The Vikings didn’t waste much time trying to move on from Teddy Bridgewater’s devastating knee injury, announcing Saturday — four days later — that they have traded for Sam Bradford. The reported price — a first-round pick next year and a fourth-round pick in 2018 — sounds pretty steep, especially two days after GM Rick Spielman said he wouldn’t make a move that would jeopardize the franchise’s future. Two picks aren’t the entire future, but they are a part of it.
Regardless, it was certainly one thing; bold. It’s potentially more than a stopgap measure, and it’s potentially one that restores the Vikings’ lofty aspirations in the short-term. Just what are the Vikings getting in Bradford, who will turn 29 on Election Day? Here are five things to know about him:
1) He was the No. 1 overall pick out of Oklahoma in 2010. Yes, that means he was (briefly) a college teammate of Adrian Peterson. It also mean he was once judged as the best prospect in all of college football. No. 1 overall picks who are QBs tend to have a pretty good track record. Quarterbacks have been chosen No. 1 overall 13 times in the last 20 drafts. Bradford probably falls somewhere in the middle of those selections — nowhere near a bust like JaMarcus Russell (2007) and nowhere near the first-ballot Hall of Famer like Peyton Manning. He’s one of eight No. 1 overall QB picks who figures to start at least the majority of his team’s games this season if healthy. The other seven: Carson Palmer, Eli Manning, Alex Smith, Matthew Stafford, Cam Newton Andrew Luck and Jameis Winston. That’s pretty good company.
2) The scariest part of this trade from a Vikings standpoint is that Bradford has had his own injury problems in the past. I talked earlier this week to Joe Banner, a former Eagles executive (though not during Bradford’s time there) and he stressed the importance of the Vikings getting a durable replacement.
Bradford had a shoulder injury that limited him to just three games in his final college season. After a strong rookie year in which he started all 16 games, Bradford missed six games with an ankle sprain in his second season, 2011. He tore his left ACL midway through the 2013 season and re-tore in the 2014 preseason, causing him to miss 25 regular-season games combined between the two years. And he missed two games last season with the Eagles due to injuries. That’s 33 missed games in his first six seasons in the NFL — more than one-third of the possible games.
3) Overall, though, Bradford was pretty good in 2015 with the Eagles. He started 14 games and threw for 3,725 yards while completing 65 percent of his passes. Pro Football Focus had him graded as the No. 12 QB in the NFL last season (one spot ahead of Bridgewater, who they had 13). PFF also noted that Bradford led the NFL in adjusted completion percentage vs. pressure, something that could be important given the pressure he figures to face behind the Vikings’ still-in-question offensive line.

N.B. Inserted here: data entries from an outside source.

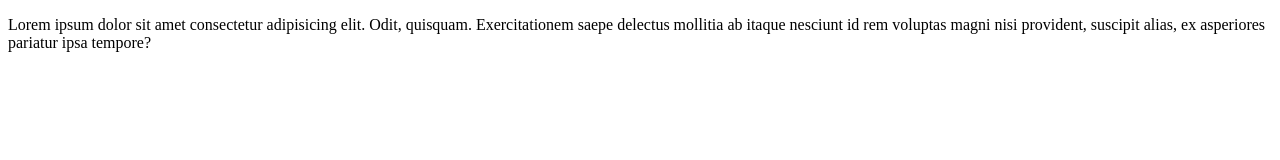
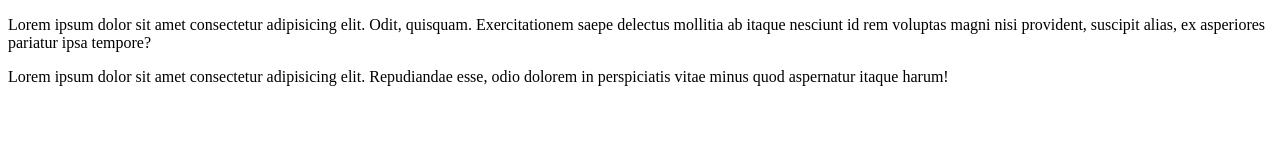
Before and after one commit to silveranon323/SplitMate, a plain HTML site: page index.html in a window 1280 px wide. Drawn offline with Linux system fonts and the light colour scheme.

Commit message:
Added a new paragraph.

```diff
--- a/index.html
+++ b/index.html
@@ -9,5 +9,6 @@
     <p>
         Lorem ipsum dolor sit amet consectetur adipisicing elit. Odit, quisquam. Exercitationem saepe delectus mollitia ab itaque nesciunt id rem voluptas magni nisi provident, suscipit alias, ex asperiores pariatur ipsa tempore?
     </p>
+    <p>Lorem ipsum dolor sit amet consectetur adipisicing elit. Repudiandae esse, odio dolorem in perspiciatis vitae minus quod aspernatur itaque harum!</p>
 </body>
 </html>
```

4) Bradford has a two-year contract, a fact that could mean a lot of things. It’s tough not to speculate that it could mean the Vikings fear Bridgewater won’t be ready in 2017. At the very least, it means they have a viable option this year and beyond.
5) The knock on Bradford is inconsistency, and playing in yet another offensive system will be an interesting adjustment. Still, what Vikings fans should expect — assuming of course that Bradford stays healthy — is a quarterback who is good on short passes and is surprisingly accurate on really deep throws. He’s not as great in the 15-30 yard range, so again we’ll see how that works with Norv Turner’s system. The bottom line is the Vikings have given themselves a chance to be contenders, but a lot has to go right with Bradford for that to be the case. Then again, the same could be said for late replacements in 1998 (Randall Cunningham) and 2009 (Brett Favre). If this season is anything like those (minus, you know, the crushing NFC title game heartbreak), this trade will have been more than worth it.